◆ **YOUR TASK**
Return each line of the entries that holds the string "same".

◆ **SUPPLIED INFORMATION**
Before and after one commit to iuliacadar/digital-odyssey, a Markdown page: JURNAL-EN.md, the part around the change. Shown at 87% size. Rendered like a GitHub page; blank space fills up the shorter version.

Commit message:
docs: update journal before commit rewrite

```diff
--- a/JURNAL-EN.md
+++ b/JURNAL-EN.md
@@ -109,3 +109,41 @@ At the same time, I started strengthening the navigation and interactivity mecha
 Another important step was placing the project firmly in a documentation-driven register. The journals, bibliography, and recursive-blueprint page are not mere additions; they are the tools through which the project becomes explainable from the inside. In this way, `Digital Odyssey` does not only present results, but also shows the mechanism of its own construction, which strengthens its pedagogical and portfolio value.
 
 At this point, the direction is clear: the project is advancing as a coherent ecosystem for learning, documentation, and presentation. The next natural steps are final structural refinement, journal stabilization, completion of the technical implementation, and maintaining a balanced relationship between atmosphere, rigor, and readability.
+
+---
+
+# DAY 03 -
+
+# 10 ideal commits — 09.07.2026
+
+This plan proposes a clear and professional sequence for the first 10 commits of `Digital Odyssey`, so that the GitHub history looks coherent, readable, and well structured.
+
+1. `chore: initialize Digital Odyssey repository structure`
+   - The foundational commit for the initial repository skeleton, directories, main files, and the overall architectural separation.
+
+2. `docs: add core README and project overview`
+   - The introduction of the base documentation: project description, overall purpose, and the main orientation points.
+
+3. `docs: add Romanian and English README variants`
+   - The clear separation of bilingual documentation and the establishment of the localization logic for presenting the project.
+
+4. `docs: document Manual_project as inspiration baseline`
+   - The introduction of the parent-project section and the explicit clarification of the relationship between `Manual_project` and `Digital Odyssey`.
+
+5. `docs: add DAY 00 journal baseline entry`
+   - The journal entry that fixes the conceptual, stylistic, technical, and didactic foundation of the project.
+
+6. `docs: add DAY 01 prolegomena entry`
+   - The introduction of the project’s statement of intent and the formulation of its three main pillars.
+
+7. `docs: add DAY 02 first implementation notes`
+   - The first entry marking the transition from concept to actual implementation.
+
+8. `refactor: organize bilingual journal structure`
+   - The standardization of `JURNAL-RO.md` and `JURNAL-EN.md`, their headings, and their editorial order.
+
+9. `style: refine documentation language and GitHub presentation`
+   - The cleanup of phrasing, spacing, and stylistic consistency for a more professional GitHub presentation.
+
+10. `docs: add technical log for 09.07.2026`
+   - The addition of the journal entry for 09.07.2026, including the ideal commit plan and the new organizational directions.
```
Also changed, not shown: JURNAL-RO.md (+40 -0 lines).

==

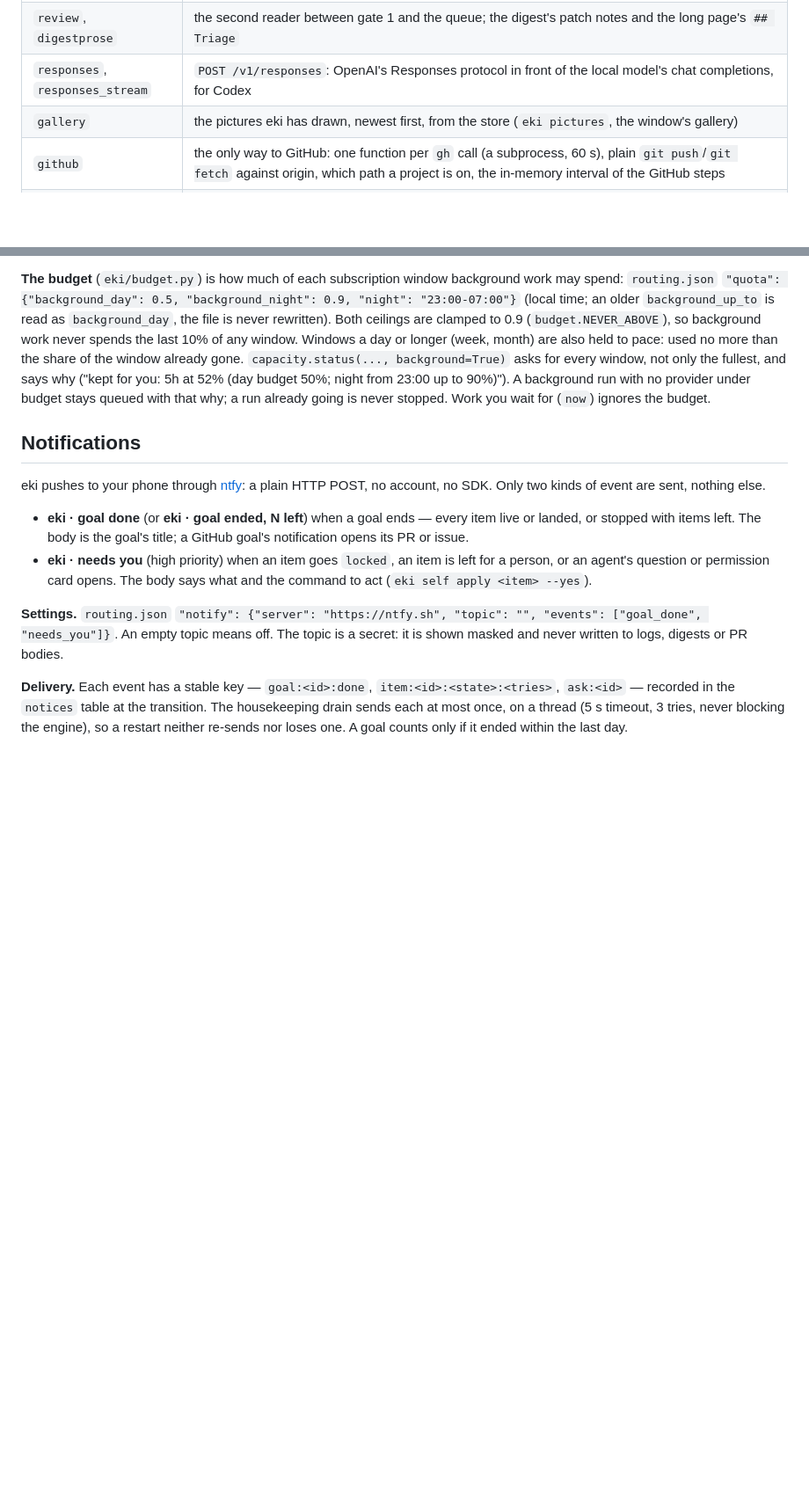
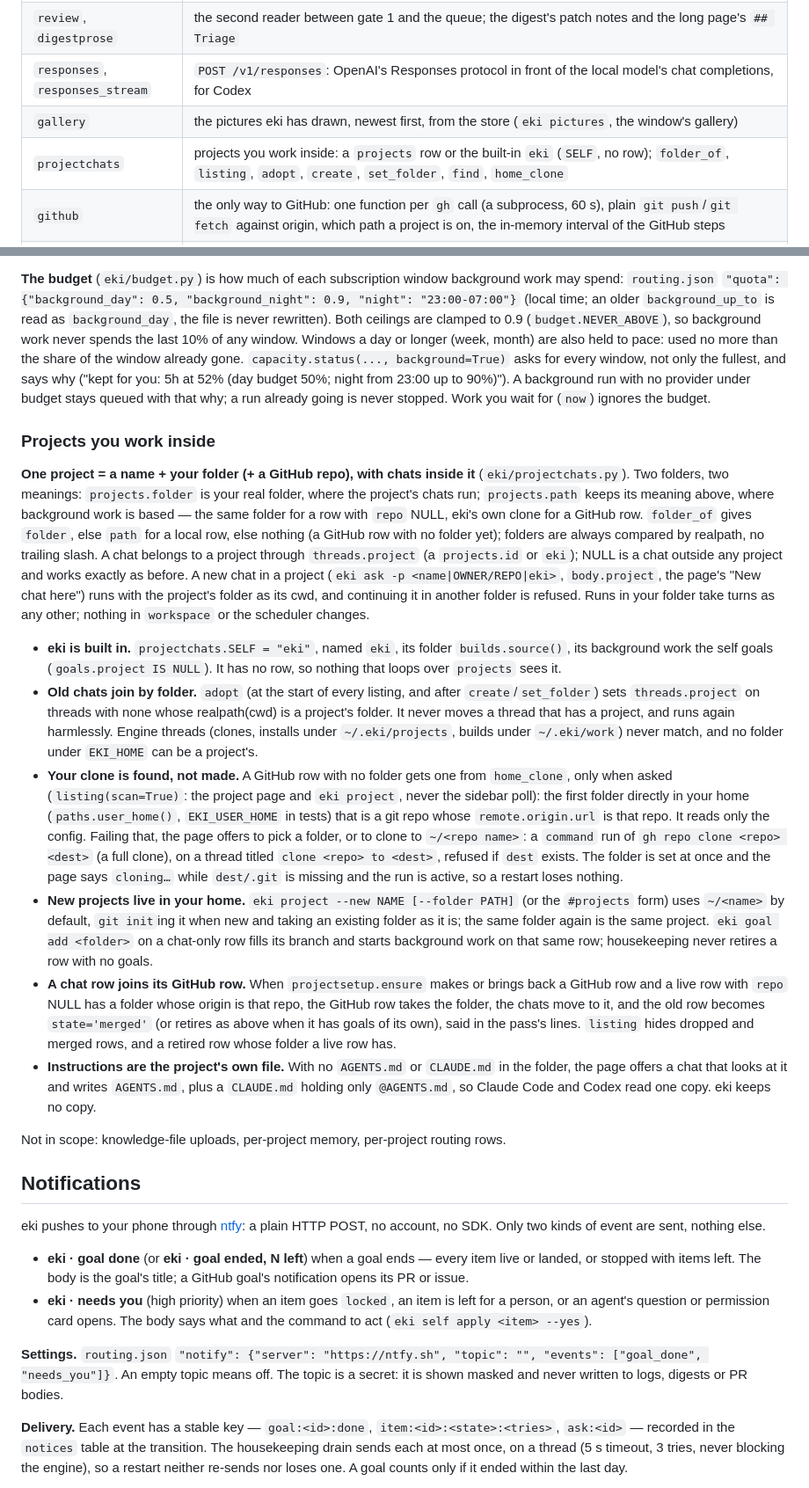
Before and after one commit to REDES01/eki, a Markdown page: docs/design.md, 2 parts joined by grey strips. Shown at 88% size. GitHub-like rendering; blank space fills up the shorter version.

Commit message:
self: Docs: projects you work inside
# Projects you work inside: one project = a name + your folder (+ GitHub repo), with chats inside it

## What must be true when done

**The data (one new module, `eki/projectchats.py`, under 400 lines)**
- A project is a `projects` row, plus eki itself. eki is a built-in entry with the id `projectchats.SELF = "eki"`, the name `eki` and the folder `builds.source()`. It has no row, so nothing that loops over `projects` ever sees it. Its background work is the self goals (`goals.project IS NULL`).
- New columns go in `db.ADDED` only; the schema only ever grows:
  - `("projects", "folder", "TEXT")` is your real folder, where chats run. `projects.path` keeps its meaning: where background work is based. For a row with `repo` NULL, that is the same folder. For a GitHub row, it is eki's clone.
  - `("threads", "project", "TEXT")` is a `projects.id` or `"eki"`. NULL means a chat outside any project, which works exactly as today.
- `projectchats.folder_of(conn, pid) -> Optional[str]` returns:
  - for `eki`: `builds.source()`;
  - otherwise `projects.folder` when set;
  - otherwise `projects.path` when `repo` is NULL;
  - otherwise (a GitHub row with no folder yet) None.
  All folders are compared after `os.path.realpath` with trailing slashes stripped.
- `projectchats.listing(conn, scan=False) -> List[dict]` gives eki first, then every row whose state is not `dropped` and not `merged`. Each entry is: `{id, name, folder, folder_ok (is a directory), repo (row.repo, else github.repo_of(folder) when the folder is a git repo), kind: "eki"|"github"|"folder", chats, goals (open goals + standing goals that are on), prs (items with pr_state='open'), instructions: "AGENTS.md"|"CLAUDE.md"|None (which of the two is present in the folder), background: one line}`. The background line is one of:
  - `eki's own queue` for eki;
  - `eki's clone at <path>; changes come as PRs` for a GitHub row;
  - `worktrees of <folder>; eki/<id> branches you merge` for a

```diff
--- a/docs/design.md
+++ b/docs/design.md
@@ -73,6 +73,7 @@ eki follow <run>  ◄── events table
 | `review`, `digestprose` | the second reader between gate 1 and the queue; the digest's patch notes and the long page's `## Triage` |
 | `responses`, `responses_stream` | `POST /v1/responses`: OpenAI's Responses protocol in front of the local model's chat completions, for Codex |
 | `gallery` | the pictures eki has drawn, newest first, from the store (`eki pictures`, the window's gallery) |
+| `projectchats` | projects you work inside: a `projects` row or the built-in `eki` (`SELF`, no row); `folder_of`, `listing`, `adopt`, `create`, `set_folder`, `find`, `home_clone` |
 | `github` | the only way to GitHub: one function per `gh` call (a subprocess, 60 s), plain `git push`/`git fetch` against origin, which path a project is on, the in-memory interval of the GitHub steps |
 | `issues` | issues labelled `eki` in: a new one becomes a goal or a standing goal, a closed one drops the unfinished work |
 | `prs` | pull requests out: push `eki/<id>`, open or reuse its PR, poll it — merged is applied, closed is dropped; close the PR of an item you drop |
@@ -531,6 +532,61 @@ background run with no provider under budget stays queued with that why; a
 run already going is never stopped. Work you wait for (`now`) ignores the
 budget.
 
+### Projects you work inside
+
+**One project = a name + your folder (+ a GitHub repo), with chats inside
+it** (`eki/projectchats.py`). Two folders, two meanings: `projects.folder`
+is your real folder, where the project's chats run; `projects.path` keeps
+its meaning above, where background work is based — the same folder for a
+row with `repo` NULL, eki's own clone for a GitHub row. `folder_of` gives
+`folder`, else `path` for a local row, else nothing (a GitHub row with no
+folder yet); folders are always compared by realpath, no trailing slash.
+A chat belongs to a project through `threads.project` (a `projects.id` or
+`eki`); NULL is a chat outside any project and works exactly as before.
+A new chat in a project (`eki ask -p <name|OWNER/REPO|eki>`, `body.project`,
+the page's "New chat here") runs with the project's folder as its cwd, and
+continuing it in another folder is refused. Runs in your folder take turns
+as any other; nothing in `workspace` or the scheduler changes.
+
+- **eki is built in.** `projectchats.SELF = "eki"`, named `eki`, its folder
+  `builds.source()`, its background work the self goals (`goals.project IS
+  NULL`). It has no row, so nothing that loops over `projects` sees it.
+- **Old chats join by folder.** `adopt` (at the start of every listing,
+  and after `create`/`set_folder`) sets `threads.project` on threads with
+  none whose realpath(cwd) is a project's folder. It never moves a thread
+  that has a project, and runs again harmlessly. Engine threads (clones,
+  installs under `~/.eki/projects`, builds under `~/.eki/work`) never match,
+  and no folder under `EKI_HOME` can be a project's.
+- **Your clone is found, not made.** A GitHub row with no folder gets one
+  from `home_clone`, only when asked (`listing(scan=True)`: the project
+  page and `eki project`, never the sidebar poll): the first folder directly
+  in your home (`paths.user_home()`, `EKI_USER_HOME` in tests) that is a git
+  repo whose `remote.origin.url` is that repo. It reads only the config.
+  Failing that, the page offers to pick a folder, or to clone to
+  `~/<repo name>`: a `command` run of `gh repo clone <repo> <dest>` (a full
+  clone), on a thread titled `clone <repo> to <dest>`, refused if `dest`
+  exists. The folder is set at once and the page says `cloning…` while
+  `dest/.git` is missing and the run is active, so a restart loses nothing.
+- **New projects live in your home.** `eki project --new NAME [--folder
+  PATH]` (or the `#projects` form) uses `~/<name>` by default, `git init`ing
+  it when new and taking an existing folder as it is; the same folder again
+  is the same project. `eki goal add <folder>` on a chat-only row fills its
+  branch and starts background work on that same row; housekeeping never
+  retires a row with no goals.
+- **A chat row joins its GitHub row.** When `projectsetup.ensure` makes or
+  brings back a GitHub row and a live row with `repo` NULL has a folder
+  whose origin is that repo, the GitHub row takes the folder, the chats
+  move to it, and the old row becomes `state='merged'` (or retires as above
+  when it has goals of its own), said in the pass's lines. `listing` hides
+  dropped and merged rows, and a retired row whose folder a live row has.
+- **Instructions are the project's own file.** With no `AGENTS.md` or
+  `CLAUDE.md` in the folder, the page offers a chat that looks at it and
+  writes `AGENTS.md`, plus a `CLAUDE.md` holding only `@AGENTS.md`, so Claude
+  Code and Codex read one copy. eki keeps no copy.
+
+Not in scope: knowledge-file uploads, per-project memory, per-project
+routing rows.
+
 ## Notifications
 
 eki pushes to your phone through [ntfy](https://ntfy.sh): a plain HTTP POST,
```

* * *

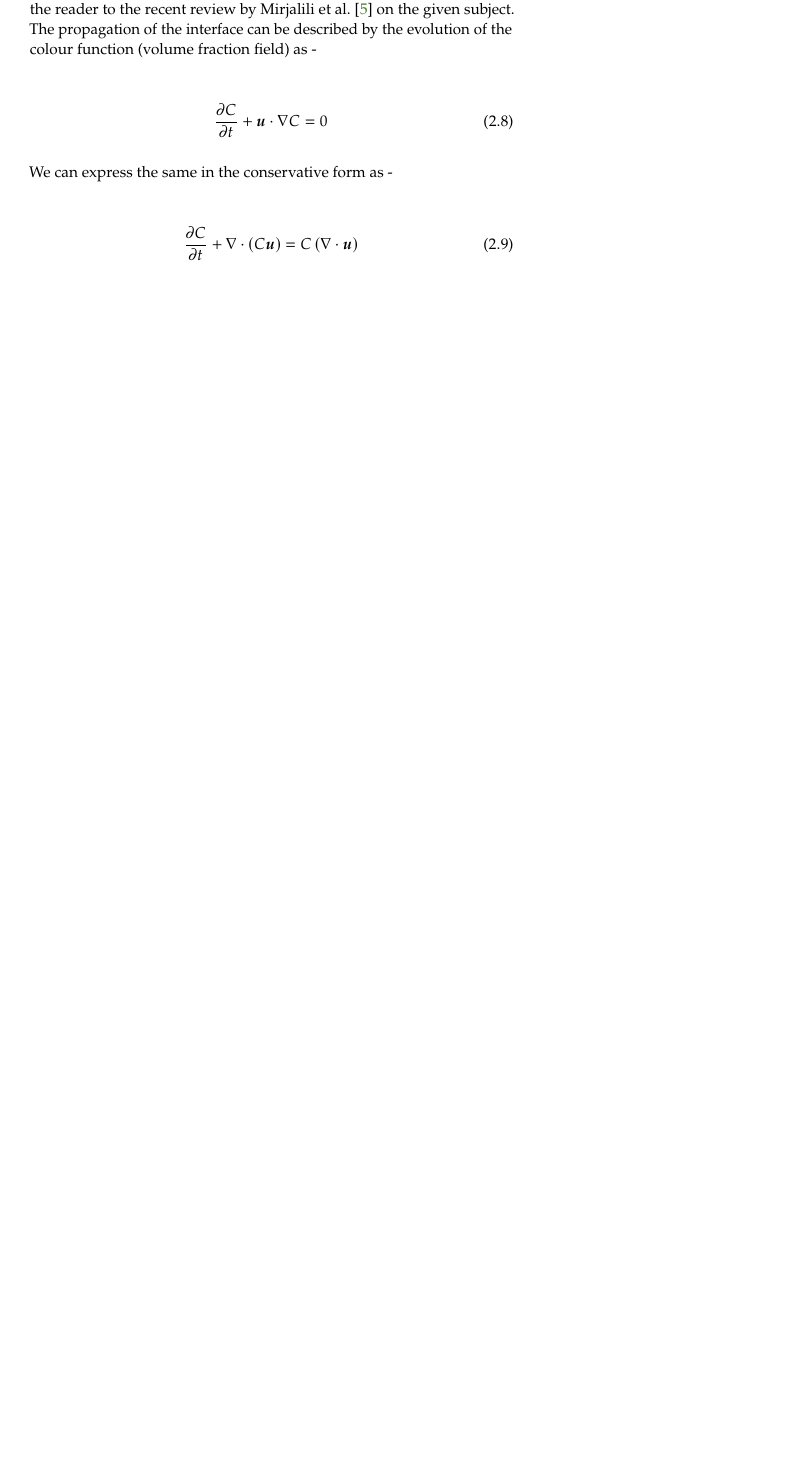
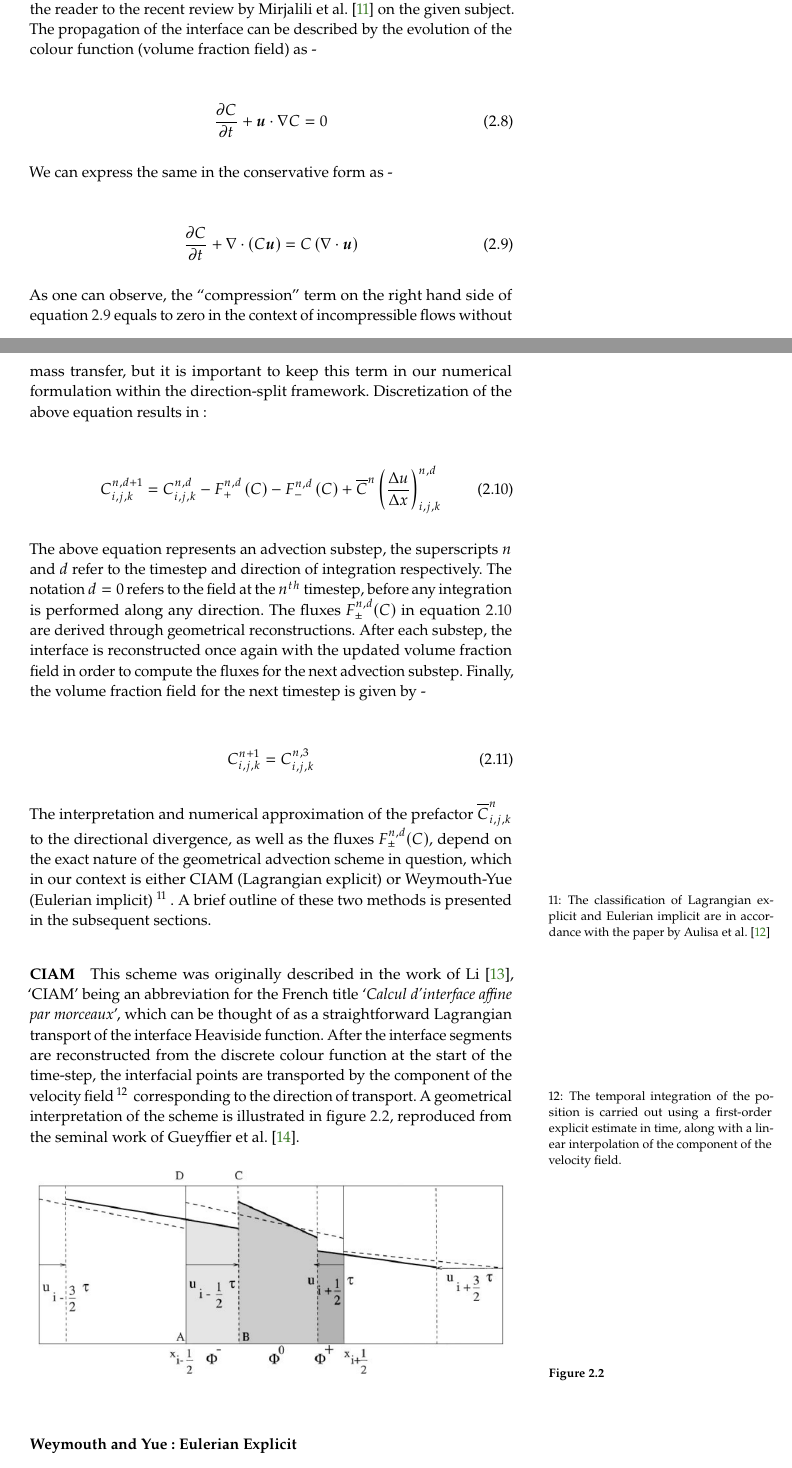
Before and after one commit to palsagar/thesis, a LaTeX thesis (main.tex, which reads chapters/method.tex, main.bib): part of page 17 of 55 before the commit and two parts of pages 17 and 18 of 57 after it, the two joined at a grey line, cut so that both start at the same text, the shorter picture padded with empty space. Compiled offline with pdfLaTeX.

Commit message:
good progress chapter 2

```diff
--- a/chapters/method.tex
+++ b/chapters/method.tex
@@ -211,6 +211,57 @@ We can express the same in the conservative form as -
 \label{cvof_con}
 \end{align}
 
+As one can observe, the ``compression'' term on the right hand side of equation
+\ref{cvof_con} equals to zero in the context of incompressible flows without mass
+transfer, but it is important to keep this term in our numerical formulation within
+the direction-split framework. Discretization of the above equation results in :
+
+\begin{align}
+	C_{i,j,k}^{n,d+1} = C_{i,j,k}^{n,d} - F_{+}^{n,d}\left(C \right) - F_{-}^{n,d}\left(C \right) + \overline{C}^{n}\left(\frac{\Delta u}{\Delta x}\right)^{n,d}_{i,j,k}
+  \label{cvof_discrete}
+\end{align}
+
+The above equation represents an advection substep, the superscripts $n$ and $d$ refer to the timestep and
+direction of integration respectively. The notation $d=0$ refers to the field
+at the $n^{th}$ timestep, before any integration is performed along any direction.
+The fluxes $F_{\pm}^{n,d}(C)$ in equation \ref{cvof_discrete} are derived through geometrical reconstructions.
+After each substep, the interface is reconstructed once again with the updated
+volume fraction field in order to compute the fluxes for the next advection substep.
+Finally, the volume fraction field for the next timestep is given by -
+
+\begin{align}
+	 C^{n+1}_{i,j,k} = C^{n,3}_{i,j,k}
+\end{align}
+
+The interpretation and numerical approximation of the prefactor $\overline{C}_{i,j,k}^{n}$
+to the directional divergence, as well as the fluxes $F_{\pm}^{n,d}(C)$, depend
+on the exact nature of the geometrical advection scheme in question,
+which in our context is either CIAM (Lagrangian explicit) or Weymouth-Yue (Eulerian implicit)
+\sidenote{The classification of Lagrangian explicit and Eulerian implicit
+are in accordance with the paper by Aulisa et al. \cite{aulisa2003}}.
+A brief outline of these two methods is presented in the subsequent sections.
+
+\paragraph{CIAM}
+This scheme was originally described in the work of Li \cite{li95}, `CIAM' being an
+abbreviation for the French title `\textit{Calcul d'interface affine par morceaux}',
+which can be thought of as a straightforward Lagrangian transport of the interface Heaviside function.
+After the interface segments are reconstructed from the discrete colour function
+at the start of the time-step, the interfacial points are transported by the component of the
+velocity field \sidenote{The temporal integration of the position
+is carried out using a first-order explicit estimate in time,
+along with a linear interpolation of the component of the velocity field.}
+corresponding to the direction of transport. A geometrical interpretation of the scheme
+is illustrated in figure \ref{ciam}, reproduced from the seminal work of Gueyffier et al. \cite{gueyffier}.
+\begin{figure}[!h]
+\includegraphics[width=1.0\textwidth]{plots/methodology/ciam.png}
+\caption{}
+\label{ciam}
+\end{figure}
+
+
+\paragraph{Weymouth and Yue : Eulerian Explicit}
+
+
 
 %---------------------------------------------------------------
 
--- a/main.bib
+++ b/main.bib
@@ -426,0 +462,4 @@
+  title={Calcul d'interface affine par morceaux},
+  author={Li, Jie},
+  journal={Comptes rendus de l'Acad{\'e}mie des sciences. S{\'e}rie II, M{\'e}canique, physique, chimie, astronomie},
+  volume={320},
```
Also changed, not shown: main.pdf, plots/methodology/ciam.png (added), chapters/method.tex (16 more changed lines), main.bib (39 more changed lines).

◆ **SOLUTION TO THIS EXERCISE**
@@ -109,3 +109,41 @@ At the same time, I started strengthening the navigation and interactivity mecha
  - `("projects", "folder", "TEXT")` is your real folder, where chats run. `projects.path` keeps its meaning: where background work is based. For a row with `repo` NULL, that is the same folder. For a GitHub row, it is eki's clone.
+its meaning above, where background work is based — the same folder for a
+  it when new and taking an existing folder as it is; the same folder again
+  is the same project. `eki goal add <folder>` on a chat-only row fills its
+  branch and starts background work on that same row; housekeeping never
Before and after one commit to palsagar/thesis, a LaTeX thesis (main.tex, which reads chapters/method.tex, main.bib): part of page 17 of 55 before the commit and two parts of pages 17 and 18 of 57 after it, the two joined at a grey line, cut so that both start at the same text, the shorter picture padded with empty space. Compiled offline with pdfLaTeX.
@@ -211,6 +211,57 @@ We can express the same in the conservative form as -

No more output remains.